The second important thing, somewhat related to the first, is to always find meaning in the work you do. So much of physician burnout is tied to the fact that sometimes, the work we do becomes divorced from the satisfaction we derive from devoting our energy to a higher purpose. And it’s easy to understand how that can happen—it’s difficult to feel any gratification from fighting for hours a day with your EMR, and it’s hard to argue that these frustrating efforts have helped anyone, particularly the patients in our care.

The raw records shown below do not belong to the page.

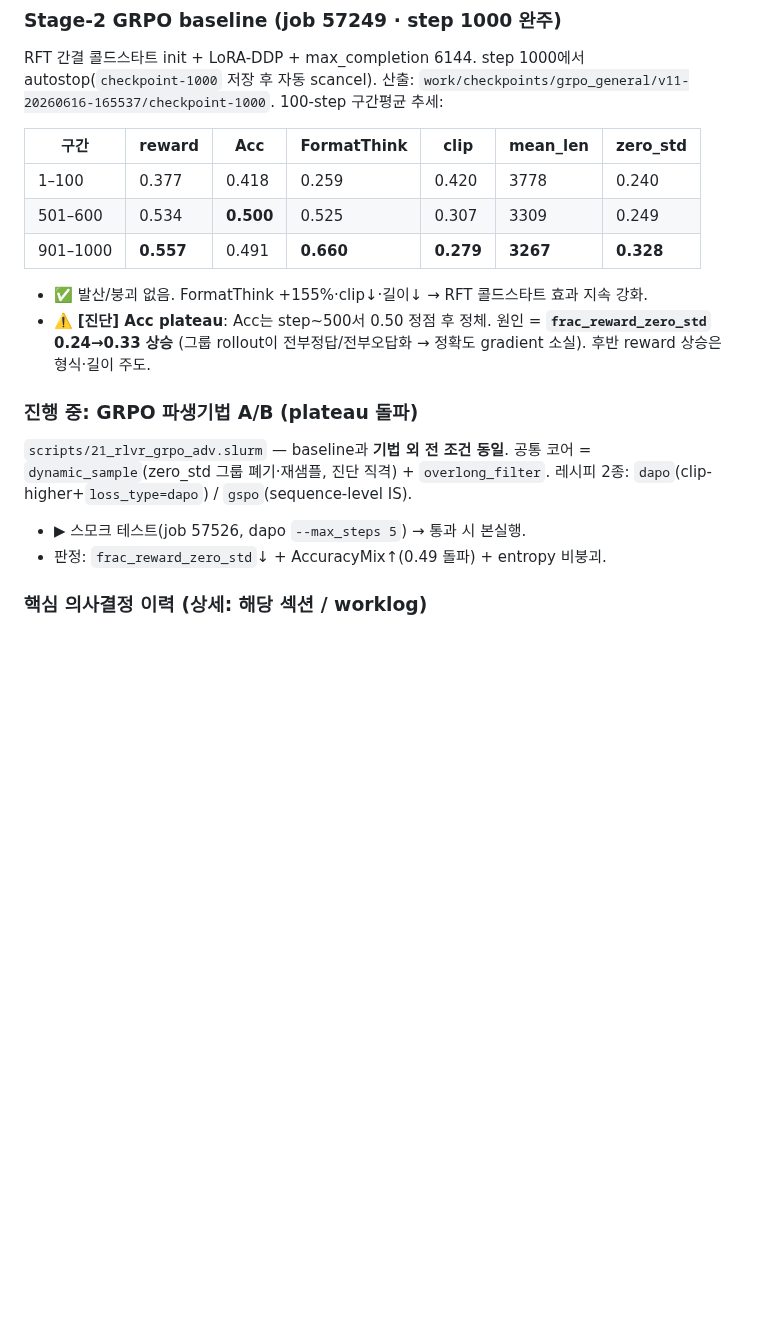
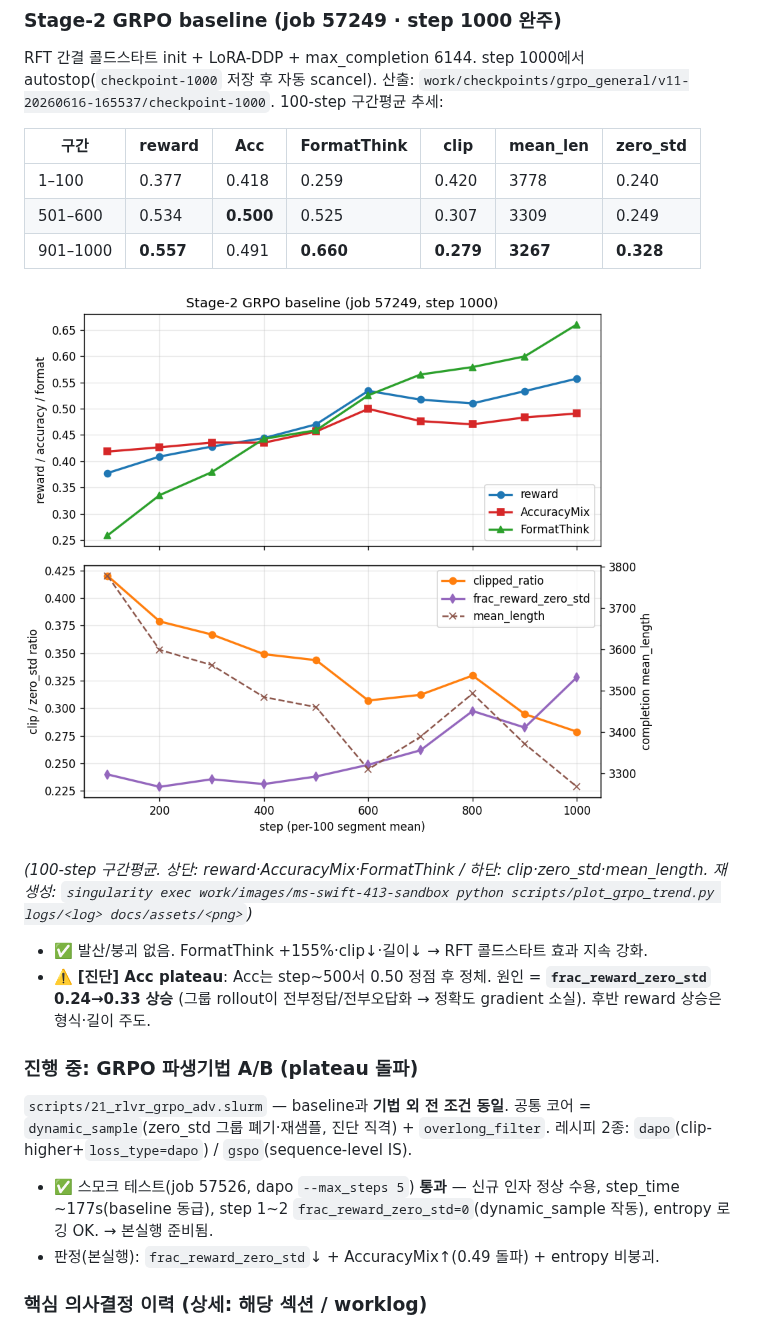
Before and after one commit to jipyeong-lee/k_bds, a Markdown page: README.md, the part around the change. GitHub-like rendering; pictures changed too: docs/assets/grpo57249_trend.png (added); blank space fills up the shorter version.

```diff
--- a/README.md
+++ b/README.md
@@ -18,6 +18,11 @@ RFT 간결 콜드스타트 init + LoRA-DDP + max_completion 6144. step 1000에
 | 501–600 | 0.534 | **0.500** | 0.525 | 0.307 | 3309 | 0.249 |
 | 901–1000 | **0.557** | 0.491 | **0.660** | **0.279** | **3267** | **0.328** |
 
+![Stage-2 GRPO baseline 추세](docs/assets/grpo57249_trend.png)
+
+*(100-step 구간평균. 상단: reward·AccuracyMix·FormatThink / 하단: clip·zero_std·mean_length.
+재생성: `singularity exec work/images/ms-swift-413-sandbox python scripts/plot_grpo_trend.py logs/<log> docs/assets/<png>`)*
+
 - ✅ 발산/붕괴 없음. FormatThink +155%·clip↓·길이↓ → RFT 콜드스타트 효과 지속 강화.
 - ⚠️ **[진단] Acc plateau**: Acc는 step~500서 0.50 정점 후 정체. 원인 = **`frac_reward_zero_std` 0.24→0.33 상승**
   (그룹 rollout이 전부정답/전부오답화 → 정확도 gradient 소실). 후반 reward 상승은 형식·길이 주도.
@@ -25,8 +30,9 @@ RFT 간결 콜드스타트 init + LoRA-DDP + max_completion 6144. step 1000에
 ### 진행 중: GRPO 파생기법 A/B (plateau 돌파)
 `scripts/21_rlvr_grpo_adv.slurm` — baseline과 **기법 외 전 조건 동일**. 공통 코어 = `dynamic_sample`(zero_std 그룹
 폐기·재샘플, 진단 직격) + `overlong_filter`. 레시피 2종: `dapo`(clip-higher+`loss_type=dapo`) / `gspo`(sequence-level IS).
-- ▶ 스모크 테스트(job 57526, dapo `--max_steps 5`) → 통과 시 본실행.
-- 판정: `frac_reward_zero_std`↓ + AccuracyMix↑(0.49 돌파) + entropy 비붕괴.
+- ✅ 스모크 테스트(job 57526, dapo `--max_steps 5`) **통과** — 신규 인자 정상 수용, step_time ~177s(baseline 동급),
+  step 1~2 `frac_reward_zero_std=0`(dynamic_sample 작동), entropy 로깅 OK. → 본실행 준비됨.
+- 판정(본실행): `frac_reward_zero_std`↓ + AccuracyMix↑(0.49 돌파) + entropy 비붕괴.
 
 ### 핵심 의사결정 이력 (상세: 해당 섹션 / worklog)
 - **NVLink 없음 → 전 단계 LoRA**: PCIe A100·SHM 폴백으로 full-FT 375~660s/step → LoRA ~5배↑. ☞ "학습 방식" 절.
```
Also changed, not shown: docs/worklog_2026-06-22.md (+3 -2 lines), 1 other file.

But I think it’s important at the end of the day to take inventory on what you did that day that had purpose. And it doesn’t have to be a big thing each time. We’d all be burned out if we needed giant successes and miraculous intra-op saves to sustain us. The big things are great, of course, but much more often, it’s the little things that have more meaning. A small family interaction. A moment of connection with a colleague. A patient’s experience that was the better because of your involvement. Even the worst days have these small moments tucked inside them.
We tend to forget the little things, because we unfortunately work in a field where perfection is the default assumption. But remember what gives you purpose, and find the small ways you fulfilled that purpose at the end of each day.
What is your routine/ habits to stay up to date with our practice (reading articles, learning the latest evidence, etc) and what do you typically recommend trainees to do to stay up to date?
I’m certainly not as good at staying up to date as many of my more brilliant colleagues (both during training and after), but one thing I’ve tried to do my entire career is always learn something based on my work each day. If I meet a patient with an unusual condition with which I’m not familiar, I’ll print out a review article and read that. If a patient asks me a question that I can’t answer readily, I’ll look up the latest practice guidelines and review those. If a surgeon come in with a novel technique that I’ve never heard of, I’ll look it up, and try to review the anesthetic implications of the approach.
Granted, this approach can be a little scattershot (and the ASA has more formal systematic review courses for larger topics at my disposal), but as a matter of bite-sized daily learning, I find connecting my reading with my day-to-day patient care incredibly effective, because it feels intimate, and immediate, and instantly useful. It’s not the only form of study I’d recommend to stay up to date, but as a matter of keeping yourself in check and not defaulting to assumptions and reflex, tying daily learning in with the patients right in front of you is a tremendous motivation.
Date of Publication: Spring 2019